Google has open sourced a method for secure multi-party computation that it reckons will allow organisations to work on confidential data sets while keeping individuals’ details encrypted – potentially making machine learning less of a privacy nightmare.
Private Join and Compute builds on the principles behind the Password Checkup extension Google released earlier this year, which relies on the private set intersection cryptographic protocol.
It aims to solve the question of “How can one party gain aggregated insights about the other party’s data without either of them learning any information about individuals in the datasets?”
Two technologies are used. Private set intersection allows two parties to join their data sets and discover common identifiers by using an oblivious variant which only marks encrypted identifiers without learning any of the identifiers. This is combined with homomorphic encryption, which “allows certain types of computation to be performed directly on encrypted data without having to decrypt it first, which preserves the privacy of raw data”.

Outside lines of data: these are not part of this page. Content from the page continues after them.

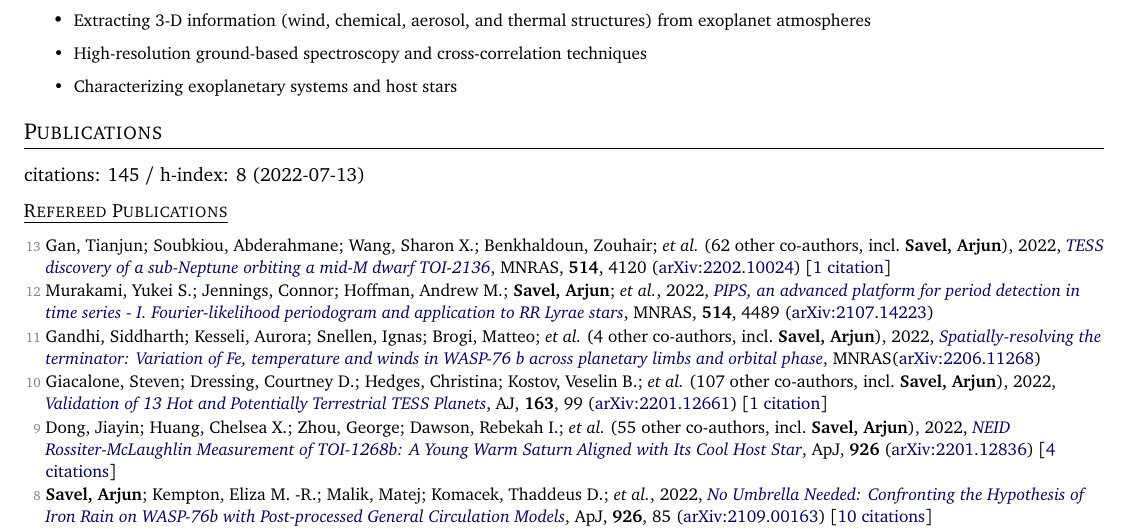
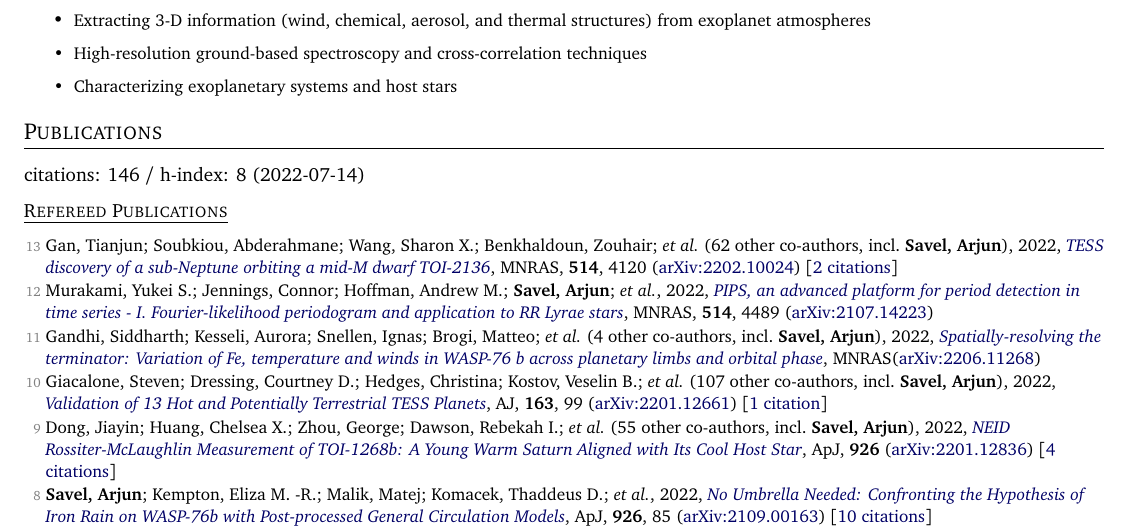
Before and after one commit to arjunsavel/CV, a LaTeX document (main.tex, which reads supp_tex/pubs_ref.tex, supp_tex/pubs_summary.tex): part of page 1 of 4, cut so that both start at the same text. Compiled offline with pdfLaTeX.

Commit message:
Scrape and update publications

```diff
--- a/supp_tex/pubs_ref.tex
+++ b/supp_tex/pubs_ref.tex
@@ -1,4 +1,4 @@
-\item[{\color{numcolor}\scriptsize13}] Gan, Tianjun; Soubkiou, Abderahmane; Wang, Sharon X.; Benkhaldoun, Zouhair; \etal\ ({62} other co-authors, incl.\ \textbf{Savel, Arjun}), 2022, \doi{10.1093/mnras/stac1448}{TESS discovery of a sub-Neptune orbiting a mid-M dwarf TOI-2136}, \mnras, \textbf{514}, 4120 (\arxiv{2202.10024}) [\href{https://ui.adsabs.harvard.edu/abs/2022MNRAS.514.4120G}{1 citation}]
+\item[{\color{numcolor}\scriptsize13}] Gan, Tianjun; Soubkiou, Abderahmane; Wang, Sharon X.; Benkhaldoun, Zouhair; \etal\ ({62} other co-authors, incl.\ \textbf{Savel, Arjun}), 2022, \doi{10.1093/mnras/stac1448}{TESS discovery of a sub-Neptune orbiting a mid-M dwarf TOI-2136}, \mnras, \textbf{514}, 4120 (\arxiv{2202.10024}) [\href{https://ui.adsabs.harvard.edu/abs/2022MNRAS.514.4120G}{2 citations}]
 
 \item[{\color{numcolor}\scriptsize12}] Murakami, Yukei S.; Jennings, Connor; Hoffman, Andrew M.; \textbf{Savel, Arjun}; \etal, 2022, \doi{10.1093/mnras/stac1538}{PIPS, an advanced platform for period detection in time series - I. Fourier-likelihood periodogram and application to RR Lyrae stars}, \mnras, \textbf{514}, 4489 (\arxiv{2107.14223})
 
--- a/supp_tex/pubs_summary.tex
+++ b/supp_tex/pubs_summary.tex
@@ -1 +1 @@
-citations: 145 / h-index: 8 (2022-07-13)
+citations: 146 / h-index: 8 (2022-07-14)
```
Also changed, not shown: 1 other file.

Google says “This combination of techniques ensures that nothing but the size of the joined set and the statistics (e.g. sum) of its associated values is revealed. Individual items are strongly encrypted with random keys throughout and are not available in raw form to the other party or anyone else.”
Google claims that “two parties can encrypt their identifiers and associated data, and then join them. They can then do certain types of calculations on the overlapping set of data to draw useful information from both datasets in aggregate.” But throughout, identifiers and associated data remain “fully encrypted and unreadable.”

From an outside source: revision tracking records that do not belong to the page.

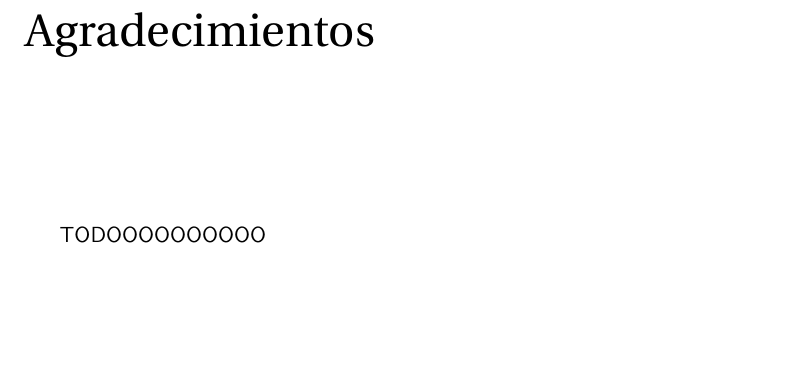
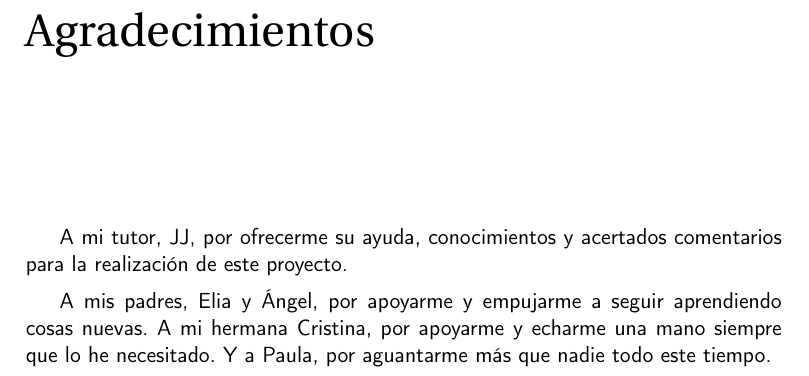
Before and after one commit to harvestcore/matroos, a LaTeX book (doc/tex/proyecto.tex, which reads doc/tex/prefacios/prefacio.tex): part of page 7 of 121, cut so that both start at the same text, the shorter picture padded with empty space. Compiled offline with pdfLaTeX.

Commit message:
mas cosas

```diff
--- a/doc/tex/prefacios/prefacio.tex
+++ b/doc/tex/prefacios/prefacio.tex
@@ -65,4 +65,6 @@ Y para que conste, expiden y firman el presente informe en Granada a Julio de 20
 
 \chapter*{Agradecimientos}
 
-TODOOOOOOOOOO
+A mi tutor, JJ, por ofrecerme su ayuda, conocimientos y acertados comentarios para la realización de este proyecto.
+
+A mis padres, Elia y Ángel, por apoyarme y empujarme a seguir aprendiendo cosas nuevas. A mi hermana Cristina, por apoyarme y echarme una mano siempre que lo he necesitado. Y a Paula, por aguantarme más que nadie todo este tiempo.
```
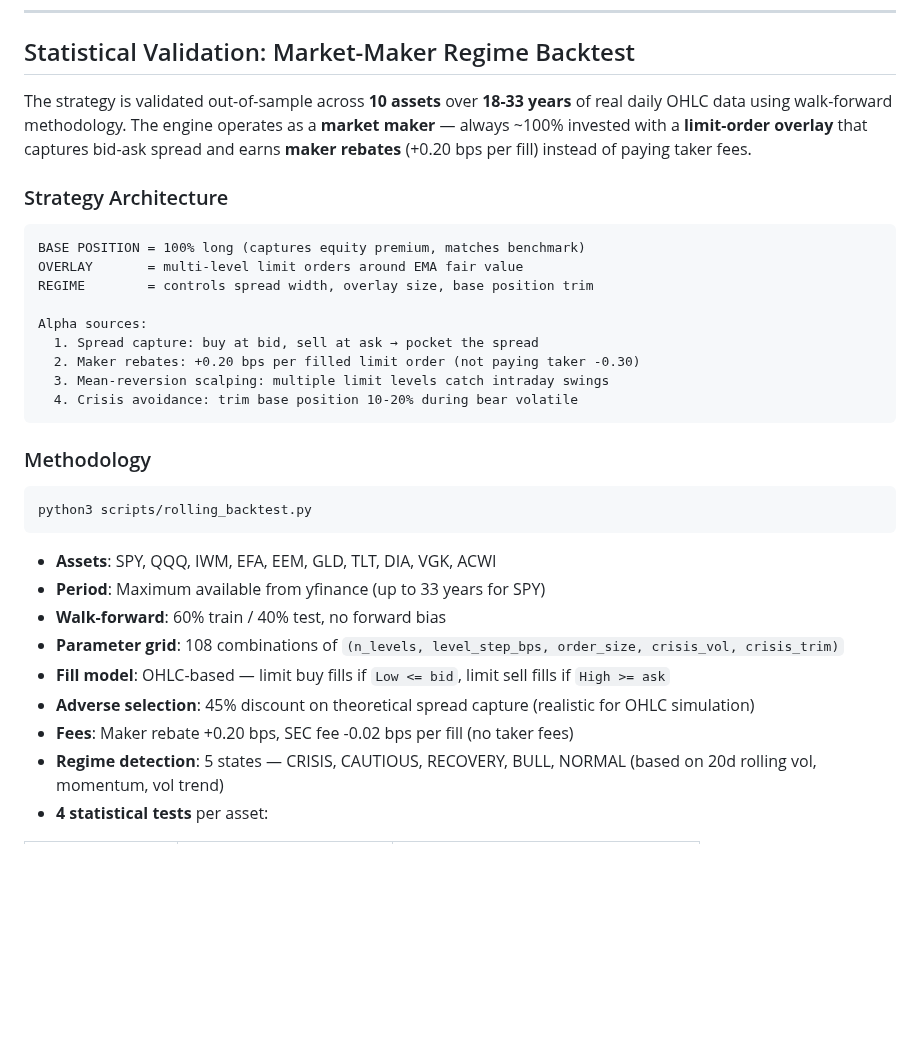
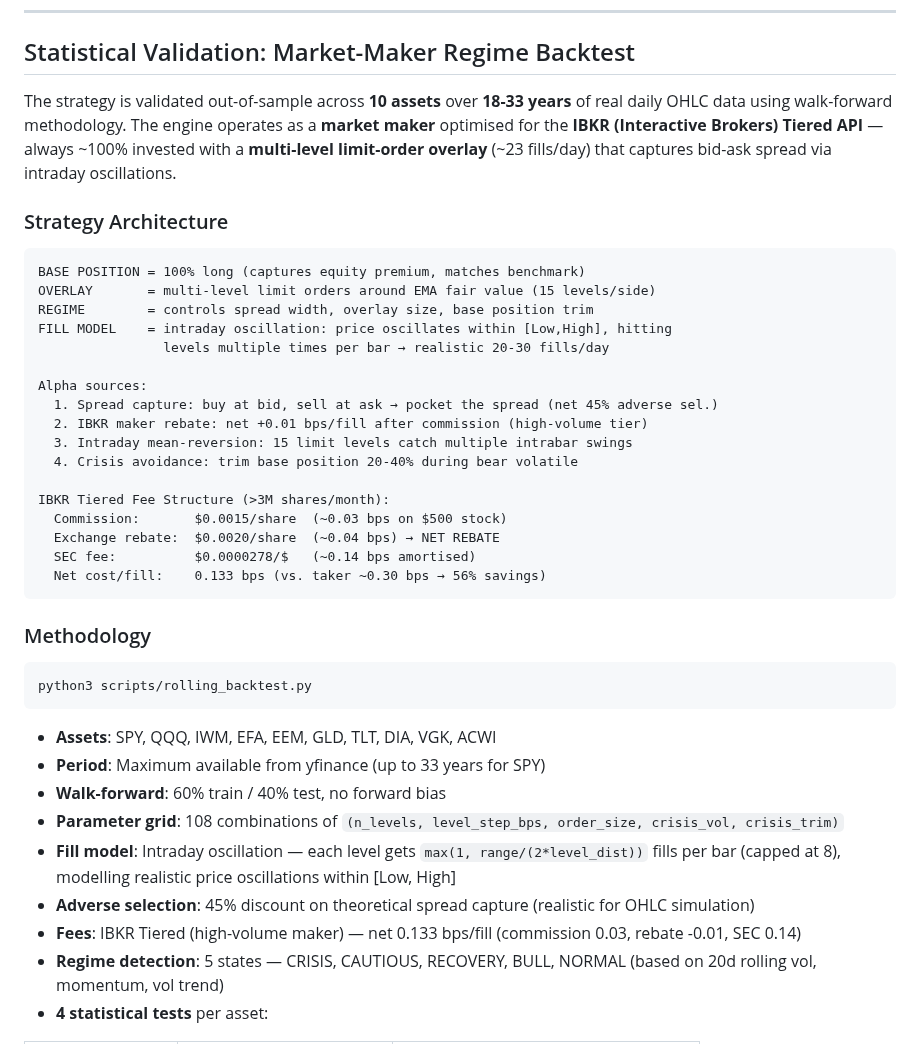
Before and after one commit to gelatotrade/Stress-Testing-Engine-Regime-Change-, a Markdown page: README.md, the part around one of its changes. GitHub-like rendering; blank space fills up the shorter version.

````diff
--- a/README.md
+++ b/README.md
@@ -459,20 +459,28 @@ python3 scripts/gen_combined_dashboard.py        # 3 GIFs: combined_dashboard_{d
 
 ## Statistical Validation: Market-Maker Regime Backtest
 
-The strategy is validated out-of-sample across **10 assets** over **18-33 years** of real daily OHLC data using walk-forward methodology. The engine operates as a **market maker** — always ~100% invested with a **limit-order overlay** that captures bid-ask spread and earns **maker rebates** (+0.20 bps per fill) instead of paying taker fees.
+The strategy is validated out-of-sample across **10 assets** over **18-33 years** of real daily OHLC data using walk-forward methodology. The engine operates as a **market maker** optimised for the **IBKR (Interactive Brokers) Tiered API** — always ~100% invested with a **multi-level limit-order overlay** (~23 fills/day) that captures bid-ask spread via intraday oscillations.
 
 ### Strategy Architecture
 
 ```
 BASE POSITION = 100% long (captures equity premium, matches benchmark)
-OVERLAY       = multi-level limit orders around EMA fair value
+OVERLAY       = multi-level limit orders around EMA fair value (15 levels/side)
 REGIME        = controls spread width, overlay size, base position trim
+FILL MODEL    = intraday oscillation: price oscillates within [Low,High], hitting
+                levels multiple times per bar → realistic 20-30 fills/day
 
 Alpha sources:
-  1. Spread capture: buy at bid, sell at ask → pocket the spread
-  2. Maker rebates: +0.20 bps per filled limit order (not paying taker -0.30)
-  3. Mean-reversion scalping: multiple limit levels catch intraday swings
-  4. Crisis avoidance: trim base position 10-20% during bear volatile
+  1. Spread capture: buy at bid, sell at ask → pocket the spread (net 45% adverse sel.)
+  2. IBKR maker rebate: net +0.01 bps/fill after commission (high-volume tier)
+  3. Intraday mean-reversion: 15 limit levels catch multiple intrabar swings
+  4. Crisis avoidance: trim base position 20-40% during bear volatile
+
+IBKR Tiered Fee Structure (>3M shares/month):
+  Commission:       $0.0015/share  (~0.03 bps on $500 stock)
+  Exchange rebate:  $0.0020/share  (~0.04 bps) → NET REBATE
+  SEC fee:          $0.0000278/$   (~0.14 bps amortised)
+  Net cost/fill:    0.133 bps (vs. taker ~0.30 bps → 56% savings)
 ```
 
 ### Methodology
@@ -485,9 +493,9 @@ python3 scripts/rolling_backtest.py
 - **Period**: Maximum available from yfinance (up to 33 years for SPY)
 - **Walk-forward**: 60% train / 40% test, no forward bias
 - **Parameter grid**: 108 combinations of `(n_levels, level_step_bps, order_size, crisis_vol, crisis_trim)`
-- **Fill model**: OHLC-based — limit buy fills if `Low <= bid`, limit sell fills if `High >= ask`
+- **Fill model**: Intraday oscillation — each level gets `max(1, range/(2*level_dist))` fills per bar (capped at 8), modelling realistic price oscillations within [Low, High]
 - **Adverse selection**: 45% discount on theoretical spread capture (realistic for OHLC simulation)
-- **Fees**: Maker rebate +0.20 bps, SEC fee -0.02 bps per fill (no taker fees)
+- **Fees**: IBKR Tiered (high-volume maker) — net 0.133 bps/fill (commission 0.03, rebate -0.01, SEC 0.14)
 - **Regime detection**: 5 states — CRISIS, CAUTIOUS, RECOVERY, BULL, NORMAL (based on 20d rolling vol, momentum, vol trend)
 - **4 statistical tests** per asset:
 
````
Also changed, not shown: other parts of README.md (+41 -37 lines), docs/img/backtest_equity_curves.png, docs/img/backtest_summary.png, 2 other files.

According to Google’s paper on the topic, the research was prompted by the question of how to compute the aggregate conversion rate (or effectiveness) of advertising campaigns – a subject close to Google’s heart.
Google said it is exploring use cases including user security, obviously, aggregated ads measure, also obviously, and collaborative machine learning. It postulated applications in areas where there are particular sensitivities about revealing details on individuals represented in data, such as public police, or tracking diversity and inclusion. And of course, healthcare.
You can access the protocol, and the heavyweight paper detailing the work via Google’s security blog here.